Mr. Hagan confessed, but always maintained that the other two men were not involved. At the trial, he testified there were other conspirators, but refused to name them. All three men were convicted, but the question of how high the conspiracy went in the Nation of Islam hierarchy - who, in fact, ordered the killing - was never answered.

David Garrow, a historian and a King biographer, obtained and reviewed the Federal Bureau of Investigation files on Malcolm X in the 1990s. He said it was probable that reams of wiretaps of the Nation of Islam had never been combed for clues. In 1980, the bureau said it had never investigated the assassination.

In the late 1970s, Mr. Hagan, also known as Talmadge X Hayer, finally identified his accomplices in an affidavit as part of an unsuccessful effort to free Mr. Butler and Mr. Johnson (all three men have since been paroled).

One of the names he gave was Willie X, whom William Kunstler, the civil rights lawyer who represented Mr. Johnson and Mr. Butler, determined was William Bradley. The others are dead or presumed dead. Dr. Marable wrote that Mr. Bradley, using a sawed-off shotgun, fired the fatal shot.

Mr. Bradley, an ex-convict now in his early 70s, is living in Newark under the name Al-Mustafa Shabazz. (Police records list both names for him.) He is married to Carolyn Kelley Shabazz, described by The Star-Ledger of Newark as a community leader and the owner of a boxing gym who gives away turkeys at Thanksgiving.

Mr. Shabazz served time for conspiracy, drug dealing and making "terroristic threats," according to records at the New Jersey Corrections Department, and was released in 1998. Through his lawyer, J. Edward Waller, Mr. Shabazz has denied any involvement in the assassination.

Mr. Sykes, who cautions that he has yet to personally see proof linking the name Willie X to William Bradley, would like to see a joint investigation between state and federal officials, but it is the Manhattan district attorney who has jurisdiction over the case.

Mr. Sykes said he would rather that other agencies were involved, because the Manhattan district attorney's office investigated the killing in the first place.

But there are limitations on other agencies' ability to investigate.

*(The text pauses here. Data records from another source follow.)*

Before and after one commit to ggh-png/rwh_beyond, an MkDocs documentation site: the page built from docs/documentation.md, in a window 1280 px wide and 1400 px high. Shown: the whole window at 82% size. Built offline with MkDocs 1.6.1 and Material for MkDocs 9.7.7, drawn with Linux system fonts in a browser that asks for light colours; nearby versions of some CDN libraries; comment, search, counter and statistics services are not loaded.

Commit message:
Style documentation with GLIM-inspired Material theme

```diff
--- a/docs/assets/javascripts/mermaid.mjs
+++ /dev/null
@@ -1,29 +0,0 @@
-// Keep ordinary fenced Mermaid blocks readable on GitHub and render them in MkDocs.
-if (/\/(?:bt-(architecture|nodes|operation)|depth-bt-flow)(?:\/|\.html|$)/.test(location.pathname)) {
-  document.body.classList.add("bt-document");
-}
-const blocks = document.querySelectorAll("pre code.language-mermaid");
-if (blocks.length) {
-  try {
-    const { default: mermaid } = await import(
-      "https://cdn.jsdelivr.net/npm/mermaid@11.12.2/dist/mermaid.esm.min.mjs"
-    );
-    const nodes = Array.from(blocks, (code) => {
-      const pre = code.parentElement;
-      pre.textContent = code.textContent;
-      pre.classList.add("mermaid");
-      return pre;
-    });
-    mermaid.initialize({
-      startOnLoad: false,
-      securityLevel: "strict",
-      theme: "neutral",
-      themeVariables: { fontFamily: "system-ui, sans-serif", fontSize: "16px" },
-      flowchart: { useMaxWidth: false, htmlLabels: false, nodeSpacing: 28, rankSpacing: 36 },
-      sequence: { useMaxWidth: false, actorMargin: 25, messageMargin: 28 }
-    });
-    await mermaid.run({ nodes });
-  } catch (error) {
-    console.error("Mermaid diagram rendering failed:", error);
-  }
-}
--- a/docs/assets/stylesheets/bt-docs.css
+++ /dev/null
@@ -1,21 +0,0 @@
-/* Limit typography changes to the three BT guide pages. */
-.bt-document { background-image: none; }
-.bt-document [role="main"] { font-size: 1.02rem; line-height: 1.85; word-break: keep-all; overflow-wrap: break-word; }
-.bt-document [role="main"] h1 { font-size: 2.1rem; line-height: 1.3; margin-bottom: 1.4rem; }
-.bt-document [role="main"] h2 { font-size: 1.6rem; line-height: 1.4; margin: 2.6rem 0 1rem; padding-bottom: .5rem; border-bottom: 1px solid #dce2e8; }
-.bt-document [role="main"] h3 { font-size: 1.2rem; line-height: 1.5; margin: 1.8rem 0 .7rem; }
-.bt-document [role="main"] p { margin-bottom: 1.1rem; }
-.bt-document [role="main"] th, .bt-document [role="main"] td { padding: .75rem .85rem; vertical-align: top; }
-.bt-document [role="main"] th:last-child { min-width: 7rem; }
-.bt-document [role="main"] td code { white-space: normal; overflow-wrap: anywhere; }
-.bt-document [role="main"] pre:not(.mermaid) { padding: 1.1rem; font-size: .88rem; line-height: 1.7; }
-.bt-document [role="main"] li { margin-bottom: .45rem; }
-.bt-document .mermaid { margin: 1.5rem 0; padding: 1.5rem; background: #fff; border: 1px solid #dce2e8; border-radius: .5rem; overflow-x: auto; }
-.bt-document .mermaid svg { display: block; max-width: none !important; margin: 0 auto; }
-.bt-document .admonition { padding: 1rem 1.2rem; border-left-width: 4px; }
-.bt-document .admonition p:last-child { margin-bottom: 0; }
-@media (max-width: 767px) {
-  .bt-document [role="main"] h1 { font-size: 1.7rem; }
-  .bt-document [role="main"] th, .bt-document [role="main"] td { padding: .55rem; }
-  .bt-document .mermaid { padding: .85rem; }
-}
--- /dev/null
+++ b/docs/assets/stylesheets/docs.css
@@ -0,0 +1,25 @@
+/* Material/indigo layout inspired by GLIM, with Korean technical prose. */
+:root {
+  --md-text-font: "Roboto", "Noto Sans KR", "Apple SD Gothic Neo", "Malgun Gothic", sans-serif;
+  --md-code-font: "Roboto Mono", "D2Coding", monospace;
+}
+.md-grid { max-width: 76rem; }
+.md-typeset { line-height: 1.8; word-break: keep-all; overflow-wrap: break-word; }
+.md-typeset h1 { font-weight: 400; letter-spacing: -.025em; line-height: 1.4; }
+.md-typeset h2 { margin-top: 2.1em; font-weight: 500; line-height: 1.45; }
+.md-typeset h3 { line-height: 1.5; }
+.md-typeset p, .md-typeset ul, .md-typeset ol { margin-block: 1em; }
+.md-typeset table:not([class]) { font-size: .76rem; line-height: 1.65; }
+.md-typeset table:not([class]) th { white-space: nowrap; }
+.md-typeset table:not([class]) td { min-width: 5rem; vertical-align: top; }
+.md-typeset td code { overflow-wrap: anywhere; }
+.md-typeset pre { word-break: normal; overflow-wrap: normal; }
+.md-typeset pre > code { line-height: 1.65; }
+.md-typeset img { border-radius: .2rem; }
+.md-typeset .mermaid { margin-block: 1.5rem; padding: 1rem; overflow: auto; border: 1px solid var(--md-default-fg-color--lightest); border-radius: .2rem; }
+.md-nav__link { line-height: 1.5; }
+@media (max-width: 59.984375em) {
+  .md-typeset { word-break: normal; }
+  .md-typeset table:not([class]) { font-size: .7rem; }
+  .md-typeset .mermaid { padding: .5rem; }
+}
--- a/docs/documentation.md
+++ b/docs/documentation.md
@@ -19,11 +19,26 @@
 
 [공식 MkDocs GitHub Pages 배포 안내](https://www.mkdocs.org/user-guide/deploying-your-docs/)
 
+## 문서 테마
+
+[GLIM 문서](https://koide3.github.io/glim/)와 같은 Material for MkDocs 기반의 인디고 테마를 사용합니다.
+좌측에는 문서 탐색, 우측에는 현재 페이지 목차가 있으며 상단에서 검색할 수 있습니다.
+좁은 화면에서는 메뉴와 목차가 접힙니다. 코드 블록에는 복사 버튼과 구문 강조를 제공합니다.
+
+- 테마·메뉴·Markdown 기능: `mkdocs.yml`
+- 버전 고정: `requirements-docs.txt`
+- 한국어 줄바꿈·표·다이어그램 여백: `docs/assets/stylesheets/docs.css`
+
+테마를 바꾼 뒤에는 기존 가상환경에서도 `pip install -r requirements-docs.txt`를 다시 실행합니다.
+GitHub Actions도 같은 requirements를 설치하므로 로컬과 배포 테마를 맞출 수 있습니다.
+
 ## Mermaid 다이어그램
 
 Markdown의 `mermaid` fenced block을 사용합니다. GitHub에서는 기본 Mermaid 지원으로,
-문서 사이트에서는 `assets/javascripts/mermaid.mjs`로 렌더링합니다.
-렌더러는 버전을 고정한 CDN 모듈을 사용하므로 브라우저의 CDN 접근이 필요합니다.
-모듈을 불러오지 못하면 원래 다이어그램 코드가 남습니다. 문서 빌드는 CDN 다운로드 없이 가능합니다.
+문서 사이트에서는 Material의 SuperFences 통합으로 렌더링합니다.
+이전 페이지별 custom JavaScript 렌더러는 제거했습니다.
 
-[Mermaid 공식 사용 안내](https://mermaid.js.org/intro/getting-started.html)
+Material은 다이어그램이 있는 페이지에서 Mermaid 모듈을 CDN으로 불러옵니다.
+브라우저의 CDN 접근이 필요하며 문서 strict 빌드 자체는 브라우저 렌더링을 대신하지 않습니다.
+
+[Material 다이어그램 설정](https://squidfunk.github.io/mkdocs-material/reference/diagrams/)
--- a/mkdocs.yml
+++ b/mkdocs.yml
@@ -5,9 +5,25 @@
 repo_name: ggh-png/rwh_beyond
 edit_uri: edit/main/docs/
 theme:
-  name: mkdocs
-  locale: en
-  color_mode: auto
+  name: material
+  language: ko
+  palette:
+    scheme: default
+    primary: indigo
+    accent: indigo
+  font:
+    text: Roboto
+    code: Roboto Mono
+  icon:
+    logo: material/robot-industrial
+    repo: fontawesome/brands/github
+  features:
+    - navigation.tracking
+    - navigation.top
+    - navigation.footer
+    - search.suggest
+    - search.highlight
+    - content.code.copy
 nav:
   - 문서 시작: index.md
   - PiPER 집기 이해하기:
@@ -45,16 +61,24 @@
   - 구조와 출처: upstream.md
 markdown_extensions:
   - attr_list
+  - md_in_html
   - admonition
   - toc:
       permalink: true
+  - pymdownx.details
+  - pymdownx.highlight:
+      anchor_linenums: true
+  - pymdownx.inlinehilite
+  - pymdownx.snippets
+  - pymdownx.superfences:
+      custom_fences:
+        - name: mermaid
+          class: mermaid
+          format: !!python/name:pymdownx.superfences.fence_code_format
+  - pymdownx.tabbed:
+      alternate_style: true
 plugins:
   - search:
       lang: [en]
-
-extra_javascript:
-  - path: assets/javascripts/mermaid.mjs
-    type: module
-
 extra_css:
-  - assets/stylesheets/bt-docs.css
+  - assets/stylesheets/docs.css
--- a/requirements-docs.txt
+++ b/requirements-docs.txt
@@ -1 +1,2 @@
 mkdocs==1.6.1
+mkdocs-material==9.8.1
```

For one, it is not clear if the killing could be considered a civil rights crime because both the perpetrators and the victims are black.

Mr. Garrow said the definition of a civil rights crime should not be too narrow. "When a major civil rights leader is assassinated, I'd like the civil rights division to be interested, regardless of the color of the gunman," he said, referring to the federal unit.

Some experts say the Justice Department's participation is crucial because the F.B.I. and the New York Police Department had Malcolm X under surveillance at the time of his death, raising questions about whether law enforcement officials had knowledge beforehand of the assassination plot.

Still, the Justice Department may not have any jurisdiction, and the department has only occasionally investigated without it - in 1998, for example, then-Attorney General Janet Reno ordered a limited review of the King assassination after pressure from the family and the public.

The New York attorney general may investigate only if asked by the Manhattan district attorney or the governor. But cases that are decades old are not easy to solve, said Doug Jones, a former United States attorney in Birmingham, Ala., who helped prosecute the 16th Street Baptist Church bombing in which four girls died. "A lot of people think witnesses come forward after so many years have passed," he said, "but they don't."